Cycling holidays: 5 Things to know before you go 7

Sharing is caring!

Now let me get one thing straight: I’m not a cyclist.  But I do like cycling holidays. As well as keeping you fit along the way, cycling is an amazing way of exploring a new country.  You can cover a lot more ground compared to hiking alone, yet you still feel 100% connected to your surroundings.

And you don’t have to be super fit.

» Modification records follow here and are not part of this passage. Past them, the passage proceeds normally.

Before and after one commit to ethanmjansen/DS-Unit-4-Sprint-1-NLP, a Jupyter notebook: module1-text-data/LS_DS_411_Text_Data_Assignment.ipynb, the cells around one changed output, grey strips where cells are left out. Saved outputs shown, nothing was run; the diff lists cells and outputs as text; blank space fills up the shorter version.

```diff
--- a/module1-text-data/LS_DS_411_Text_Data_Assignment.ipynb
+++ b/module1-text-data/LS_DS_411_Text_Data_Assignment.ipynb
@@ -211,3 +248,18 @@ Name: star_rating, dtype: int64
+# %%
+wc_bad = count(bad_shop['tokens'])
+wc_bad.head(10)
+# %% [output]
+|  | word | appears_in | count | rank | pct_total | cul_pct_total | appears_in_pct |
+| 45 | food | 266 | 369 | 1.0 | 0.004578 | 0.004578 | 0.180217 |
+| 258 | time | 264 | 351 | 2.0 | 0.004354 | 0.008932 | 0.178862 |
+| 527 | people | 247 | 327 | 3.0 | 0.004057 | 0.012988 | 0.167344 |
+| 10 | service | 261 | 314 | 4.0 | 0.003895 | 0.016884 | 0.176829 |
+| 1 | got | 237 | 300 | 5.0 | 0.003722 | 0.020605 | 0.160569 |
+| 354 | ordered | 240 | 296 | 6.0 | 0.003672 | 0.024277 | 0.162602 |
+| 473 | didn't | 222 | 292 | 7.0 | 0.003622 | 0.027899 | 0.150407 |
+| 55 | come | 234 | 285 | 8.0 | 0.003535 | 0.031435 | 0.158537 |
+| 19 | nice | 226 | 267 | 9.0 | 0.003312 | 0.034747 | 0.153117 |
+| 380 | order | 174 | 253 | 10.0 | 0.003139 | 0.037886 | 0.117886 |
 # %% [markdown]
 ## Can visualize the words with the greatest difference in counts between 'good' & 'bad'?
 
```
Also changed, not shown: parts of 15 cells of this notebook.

I’m certainly not and I’ve never felt challenged beyond my capabilities.  You do, however, have to be in reasonably good shape.  I go to the gym twice a week and walk to work and back five days a week.

I’ve cycled from Venice to Porec, Croatia, and I’ve spent two weeks cycling around the central and western parts of Cuba.  From my experiences on these two trips, here are 5 things to know before you go.

#1 The most important two items you will need on a cycling trip are a decent helmet and a comfortable, sufficiently padded pair of cycling shorts.  

The first is self-explanatory: don’t compromise on your safety.  Having a helmet is also a legal requirement in many countries and something that most reputable tour companies will stipulate that you must wear.  Don’t order one online – unless you have actually tried on the exact same make and model in the shop; it needs to fit you well enough to be comfortable even after 7 or 8 hours in the saddle.


Secondly, invest in several pairs (depending on how many days in a row you’re cycling for) of decently-padded cycling shorts.  I prefer those that have elastic around the legs too, as it stops them riding up while you’re cycling.  These are the ones I wear, but it’s all about which ones you find comfortable.

#2 If you’re cycling in a hot climate, cycling gloves are a must!

Ok, so they won’t do much for that nice even tan of yours but they will stop your hands slipping off the handlebars and will therefore help to prevent any potential accidents.

#3 Rehydration tablets are your friend

These are tablets that you dissolve into your bottle of water, and help to – as the name suggests – keep you hydrated.  I didn’t even know such a thing existed until my last cycling trip around Cuba, when one of my fellow cycling companions offered me one.


They contain vitamin C and 5 electrolytes, including sodium, magnesium and potassium, and the difference between drinking plain water and drinking water with one of these in it is incredibly noticeable.  If you’ve been to South America, do you remember what it was like the first time you hiked at altitude with the aid of coca leaves?  Yeah, it’s like that.

#4 As are energy bars

Ok, so if you’re on an organised cycling tour you’ll probably find that your guides will provide all manner of snacks for you on a regular basis.  However it is possible to book self-guided cycling tours (as we did when we cycled through Italy, Slovenia, and Croatia), where there is no group to speak of (although there may well be others booked on to the same trip, cycling the same route) and no tour leader; just a series of maps and route notes to get you from A to B.

If you find yourself in the middle of nowhere, or get horribly lost and lose invaluable time (time that may have otherwise been spent searching out somewhere to stop for lunch or an afternoon snack), having a few energy bars on hand will help to keep you going until a point that you are able to stop for food.

#5 Always pack a mac; you never know when it might rain

It’s all too easy, when you’re travelling to somewhere hot or to somewhere that rain is not ordinarily forecast at that time of year, to omit a waterproof jacket from your packing list.  Hey, it takes up space in your backpack and you probably won’t need to use it!

Well, I’ll let you into a secret – I needed mine on both my recent cycling trips.  On my trip to Cuba during what is supposed to be the driest month of the year and when I cycled along the Adriatic coast at the end of May, when rain is rare and thunderstorms are unheard of.  We experienced both in the space of 7 days.

You can buy pac-a-macs that roll up to the size of a small t-shirt, so you have absolutely no excuse not to pack one!

Have you ever been on a cycling trip? What else would you add to my list of tips?


Sharing is caring!

About Kiara Gallop

Hi I'm Kiara, the Travel Blogger, Photographer, Storyteller & Adventuress behind Gallop Around The Globe. I can usually be found hiking up mountains, getting lost in the cobblestone streets of my favourite cities, making friends with a furry feline or two, photographing cacti, or grazing on olives and cheese.

7 thoughts on “Cycling holidays: 5 Things to know before you go

Comments are closed.